Good fiction deals with the issues of character and morality. Yet Christian fiction is sometimes criticized for avoiding realistic situations and characterization. Part of the problem is that Christian fiction is in its modern infancy, and part of the problem is our hard-headed American pragmatism. Publishers already have an idea of what the evangelical market wants and expects, and to some it appears that a realistic approach to life and human nature is not an expectation. I believe that is a misunderstanding, based on evangelical expectations for nonfiction works.
When I said Christian fiction is in its modern infancy I meant it has been lying dormant for most of the twentieth century. Over the last twenty years it began re-emerging as a legitimate Christian expression. One of the results of the fundamentalist/modernist controversy in the 1920’s and ‘30’s was to view fiction as “escapist entertainment” and therefore, a frivolous waste. We are beginning to abandon that stigma, but let us not make a greater mistake by simply saying that frivolous, escapist entertainment is now a good thing.
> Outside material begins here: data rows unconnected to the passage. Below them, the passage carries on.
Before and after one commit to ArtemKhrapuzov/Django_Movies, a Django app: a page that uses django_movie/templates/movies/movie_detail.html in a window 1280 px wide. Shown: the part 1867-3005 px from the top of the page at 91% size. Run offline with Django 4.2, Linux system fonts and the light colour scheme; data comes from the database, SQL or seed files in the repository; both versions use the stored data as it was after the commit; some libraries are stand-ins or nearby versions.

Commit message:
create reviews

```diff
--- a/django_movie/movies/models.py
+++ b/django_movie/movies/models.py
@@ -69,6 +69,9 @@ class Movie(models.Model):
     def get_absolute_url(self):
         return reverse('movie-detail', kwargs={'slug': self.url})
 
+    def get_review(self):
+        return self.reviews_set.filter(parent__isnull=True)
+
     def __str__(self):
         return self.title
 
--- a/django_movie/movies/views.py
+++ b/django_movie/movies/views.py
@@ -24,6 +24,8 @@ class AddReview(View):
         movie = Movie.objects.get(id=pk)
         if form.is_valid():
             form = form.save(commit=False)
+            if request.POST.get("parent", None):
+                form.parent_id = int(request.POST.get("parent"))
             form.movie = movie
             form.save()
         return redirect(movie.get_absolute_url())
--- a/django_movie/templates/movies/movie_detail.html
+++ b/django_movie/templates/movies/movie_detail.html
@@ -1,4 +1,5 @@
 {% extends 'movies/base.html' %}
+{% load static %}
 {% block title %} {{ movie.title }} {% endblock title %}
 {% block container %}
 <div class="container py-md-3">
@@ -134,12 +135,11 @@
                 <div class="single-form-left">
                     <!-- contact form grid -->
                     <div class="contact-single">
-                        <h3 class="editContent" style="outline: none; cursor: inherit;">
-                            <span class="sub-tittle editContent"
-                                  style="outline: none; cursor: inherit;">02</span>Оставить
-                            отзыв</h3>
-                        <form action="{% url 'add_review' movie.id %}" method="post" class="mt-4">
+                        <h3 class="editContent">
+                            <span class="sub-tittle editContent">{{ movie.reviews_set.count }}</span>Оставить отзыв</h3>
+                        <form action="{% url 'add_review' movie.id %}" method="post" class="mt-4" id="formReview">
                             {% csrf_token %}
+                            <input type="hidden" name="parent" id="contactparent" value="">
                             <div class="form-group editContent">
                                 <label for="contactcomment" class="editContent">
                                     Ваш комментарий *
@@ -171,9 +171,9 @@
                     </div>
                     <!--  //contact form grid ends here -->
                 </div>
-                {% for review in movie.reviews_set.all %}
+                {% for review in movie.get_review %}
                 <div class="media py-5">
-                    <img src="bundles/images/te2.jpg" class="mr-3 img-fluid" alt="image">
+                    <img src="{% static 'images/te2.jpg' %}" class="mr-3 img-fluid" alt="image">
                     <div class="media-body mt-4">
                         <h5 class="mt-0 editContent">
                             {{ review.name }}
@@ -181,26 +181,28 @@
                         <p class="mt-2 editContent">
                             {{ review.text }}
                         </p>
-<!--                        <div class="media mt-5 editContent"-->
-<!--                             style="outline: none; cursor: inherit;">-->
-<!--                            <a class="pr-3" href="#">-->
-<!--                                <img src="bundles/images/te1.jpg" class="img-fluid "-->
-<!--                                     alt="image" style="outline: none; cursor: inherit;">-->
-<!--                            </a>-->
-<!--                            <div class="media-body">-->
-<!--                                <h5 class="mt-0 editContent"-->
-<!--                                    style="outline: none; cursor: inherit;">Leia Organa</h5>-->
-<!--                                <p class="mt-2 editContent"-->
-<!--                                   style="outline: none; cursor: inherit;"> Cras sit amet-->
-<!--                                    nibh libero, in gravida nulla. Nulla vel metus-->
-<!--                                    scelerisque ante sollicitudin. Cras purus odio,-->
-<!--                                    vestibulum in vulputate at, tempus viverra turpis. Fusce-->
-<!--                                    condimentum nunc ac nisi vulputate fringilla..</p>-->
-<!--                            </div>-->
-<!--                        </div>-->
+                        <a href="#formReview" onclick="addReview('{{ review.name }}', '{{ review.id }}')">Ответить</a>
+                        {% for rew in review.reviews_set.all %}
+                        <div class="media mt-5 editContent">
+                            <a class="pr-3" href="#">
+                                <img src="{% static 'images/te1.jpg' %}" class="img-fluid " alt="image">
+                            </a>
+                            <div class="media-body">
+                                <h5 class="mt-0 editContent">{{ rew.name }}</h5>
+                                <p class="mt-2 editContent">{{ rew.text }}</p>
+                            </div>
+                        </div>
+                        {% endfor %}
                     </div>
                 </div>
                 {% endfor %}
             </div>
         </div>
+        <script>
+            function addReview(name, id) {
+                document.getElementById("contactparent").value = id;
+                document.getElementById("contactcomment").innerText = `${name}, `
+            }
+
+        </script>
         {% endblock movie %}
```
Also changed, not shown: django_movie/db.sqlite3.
As I see it, Christian fiction has a narrow road to travel and two wide pitfalls to avoid. With wide latitude, I would say that Christian fiction ought to tell a story illustrating how godly principles play out on a worldly stage. The pitfalls to avoid are arrogant sermonizing on one hand and gratuitous sex and violence on the other. This does not mean that no moral point may be made. All good fiction speaks to moral choices. The operative words are arrogant and gratuitous. A realistic portrayal of life could not be made without showing the awful power of sin, rebellion and violence. But those things ought not be the point of the story. They are instead grist for the mill, predicaments in which godly principles and power may be demonstrated.
Christian fiction is blossoming during a formative time in American culture, but the question is, what makes fiction “Christian?” The distinction between sacred and secular is a recent invention, a product of the Enlightenment and the “Scientific” Victorian Age. Prior to the twentieth century, the categories of Christian fiction or music would have been absurdities. True, there were writers who sought to glorify God and those who did not, but you did not buy them in separate bookstores. They stood on the same shelves, vying with secular works for the minds of people.
Of course as far as the modern world is concerned Christians ought to be relegated to our own well-defined (and invisible) corner of the world. So what? There is nothing that says we have to accept those limits. Personally, I agree with C. S. Lewis’ sentiments on the subject. I am a writer who is a Christian. Preaching to the choir may be fun and easy, but there is a world out there that might just benefit from an exposure to a Christian approach to life’s struggles.